Until someone tore the three magic hairs from his skull.

Russia's history can also be seen in this way: as the fairy tale of an evil dwarf that many are too late in recognizing as such. Some people didn't wake up until Feb. 24, 2022. Others still haven't.

The question of guilt then becomes a question of eyesight. How could Russians not see what Putin has always meant by democracy?

In 2003, he sent entrepreneur Mikhail Khodorkovsky to prison for 10 years. In 2006, the journalist Anna Politkovskaya was shot dead on Putin's birthday. In 2008, Putin launched a war against Georgia. In 2014, he annexed Crimea and the MH 17 commercial flight was shot down over eastern Ukraine. Politician Nemtsov was assassinated near the Kremlin in 2015 and, in the ensuing years, Russian bombs fell on Syria. In 2020, Navalny narrowly survived a poison attack.

Shortly after the broadcast of "Little Zaches," someone broke into the Shenderovich family's home in Moscow and left a boot print on the window sill. The police saw no reason to investigate. In April 2001, the police raided the station's editorial offices.

I was studying journalism in St. Petersburg at the time, and once a week I took part in compulsory military training. My specialty was called psychological warfare. Firearms training consisted of firing AK-47 rifles at tin cans on a rainy afternoon. I became a lieutenant in the reserves.

Many of Shenderovich's colleagues moved to Kremlin stations at the time. The money was good. Overnight, Yeltsin advisers became Putin advisers. They call this "slipping into new shoes" in Russia. Even the director of the Hermitage, the world-famous museum in my hometown, a shawl-wearer with fine manners and keeper of Leonardo and Matisse, slipped into new shoes. In an interview this June, he said: "War is blood and murder on the one hand, and on the other, it's how people and nations assert themselves."

Shenderovich remained in Russia all these years. He turned down offers from state media and instead did broadcasts on Ekho Moskvy, one of the few radio stations that still criticized Putin, wrote books and went on tours with them. What he was doing was damage control and issuing ever-louder warnings.

In February 2014 during the Sochi Olympics, he compared Putin's games to Hitler's games in 1936. A few weeks later, Putin declared the annexation of Crimea. Shenderovich was declared a "traitor of the people" by his former station, supporters of Putin sued and threatened him several times. He celebrated New Year's Eve 2021 with his family in Budapest. Shenderovich's lawyer warned that he would go to prison this time. The most recent criminal case had been brought personally by one of Putin's confidants. Shenderovich didn't return to Russia.

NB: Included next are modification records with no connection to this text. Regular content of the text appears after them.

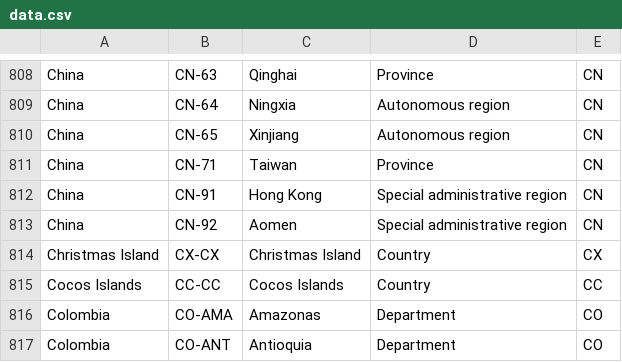
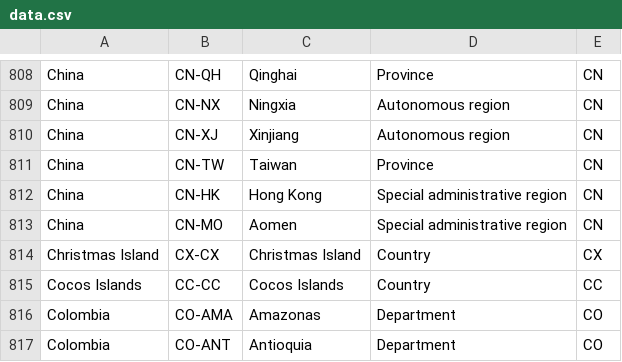
Before and after one commit to olahol/iso-3166-2.js, a CSV file: data.csv, drawn as a sheet; only a part is shown, gaps mark what is left out; the diff covers the shown part only; the diff names each change by its address in the sheet, - before the commit and + after, or states it on an @@ line.

```diff
--- a/data.csv
+++ b/data.csv
-B808: CN-63
+B808: CN-QH
-B809: CN-64
+B809: CN-NX
-B810: CN-65
+B810: CN-XJ
-B811: CN-71
+B811: CN-TW
-B812: CN-91
+B812: CN-HK
-B813: CN-92
+B813: CN-MO
```
Also changed, not shown: 28 edited cells elsewhere in this file.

Those who have dropped out of the Putin system in recent years now like to talk about an early, democratic Putin and the late, evil one.

But those to whom one would most like to listen remain silent. People who paved the path for Putin's entry into the Kremlin and later served as his advisers. For example, Anatoly Chubais, Putin's envoy for relations with international organizations. He left Russia in late March and was photographed at an ATM machine in Istanbul and later in shorts in a supermarket in Cyprus.

Viktor Shenderovich in July 2022

Viktor Shenderovich in July 2022

Foto: Corinna Kern / DER SPIEGEL

On July 31, he was taken to a hospital in Sardinia in critical condition, with symptoms of a rare neurological disease. According to his wife, he couldn't feel his legs and arms. Specialists in chemical protective clothing reportedly examined the room where Chubais had suddenly fallen ill.

Putin's spokesman wished Chubais a speedy recovery.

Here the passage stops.